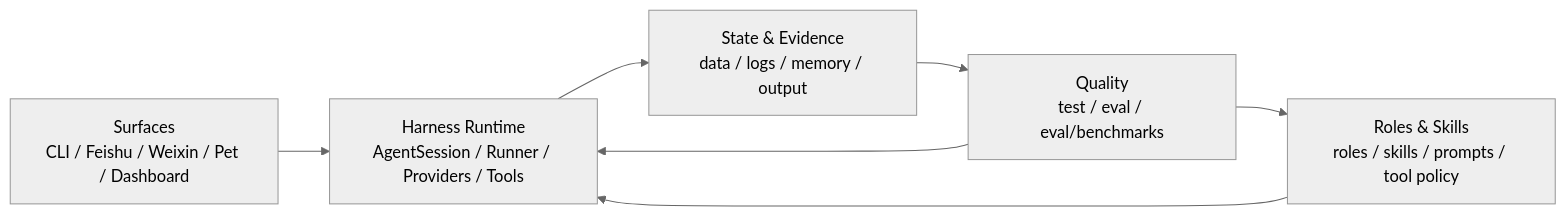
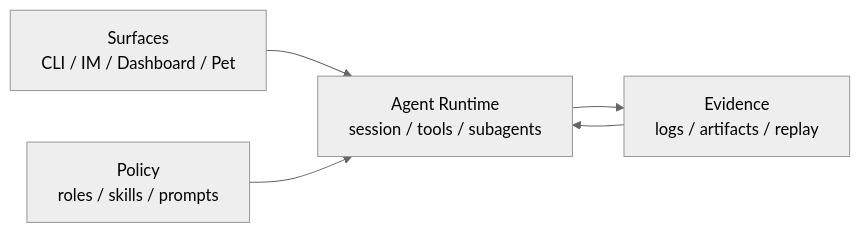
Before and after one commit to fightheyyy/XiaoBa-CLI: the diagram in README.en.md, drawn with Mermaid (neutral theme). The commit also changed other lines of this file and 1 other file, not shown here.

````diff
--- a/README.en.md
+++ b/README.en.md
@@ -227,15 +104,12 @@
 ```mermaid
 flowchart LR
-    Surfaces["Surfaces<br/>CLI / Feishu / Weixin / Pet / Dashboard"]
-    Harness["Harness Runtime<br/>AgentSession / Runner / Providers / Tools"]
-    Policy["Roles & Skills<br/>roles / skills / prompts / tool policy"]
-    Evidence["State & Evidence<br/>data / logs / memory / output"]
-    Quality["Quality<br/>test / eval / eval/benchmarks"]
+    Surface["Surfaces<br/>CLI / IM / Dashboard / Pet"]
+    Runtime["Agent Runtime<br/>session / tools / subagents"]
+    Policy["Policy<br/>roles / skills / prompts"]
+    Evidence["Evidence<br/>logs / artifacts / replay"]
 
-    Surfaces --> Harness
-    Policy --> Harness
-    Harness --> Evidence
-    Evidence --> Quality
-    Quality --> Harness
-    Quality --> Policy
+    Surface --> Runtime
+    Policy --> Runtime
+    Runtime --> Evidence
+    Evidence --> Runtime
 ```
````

————————

§ **ASSIGNED TASK**
Above are the records; reproduce them exactly and leave out the pictures.

§ **EXERCISE ANSWER**
Before and after one commit to fightheyyy/XiaoBa-CLI: the diagram in README.en.md, drawn with Mermaid (neutral theme). The commit also changed other lines of this file and 1 other file, not shown here.

````diff
--- a/README.en.md
+++ b/README.en.md
@@ -227,15 +104,12 @@
 ```mermaid
 flowchart LR
-    Surfaces["Surfaces<br/>CLI / Feishu / Weixin / Pet / Dashboard"]
-    Harness["Harness Runtime<br/>AgentSession / Runner / Providers / Tools"]
-    Policy["Roles & Skills<br/>roles / skills / prompts / tool policy"]
-    Evidence["State & Evidence<br/>data / logs / memory / output"]
-    Quality["Quality<br/>test / eval / eval/benchmarks"]
+    Surface["Surfaces<br/>CLI / IM / Dashboard / Pet"]
+    Runtime["Agent Runtime<br/>session / tools / subagents"]
+    Policy["Policy<br/>roles / skills / prompts"]
+    Evidence["Evidence<br/>logs / artifacts / replay"]
 
-    Surfaces --> Harness
-    Policy --> Harness
-    Harness --> Evidence
-    Evidence --> Quality
-    Quality --> Harness
-    Quality --> Policy
+    Surface --> Runtime
+    Policy --> Runtime
+    Runtime --> Evidence
+    Evidence --> Runtime
 ```
````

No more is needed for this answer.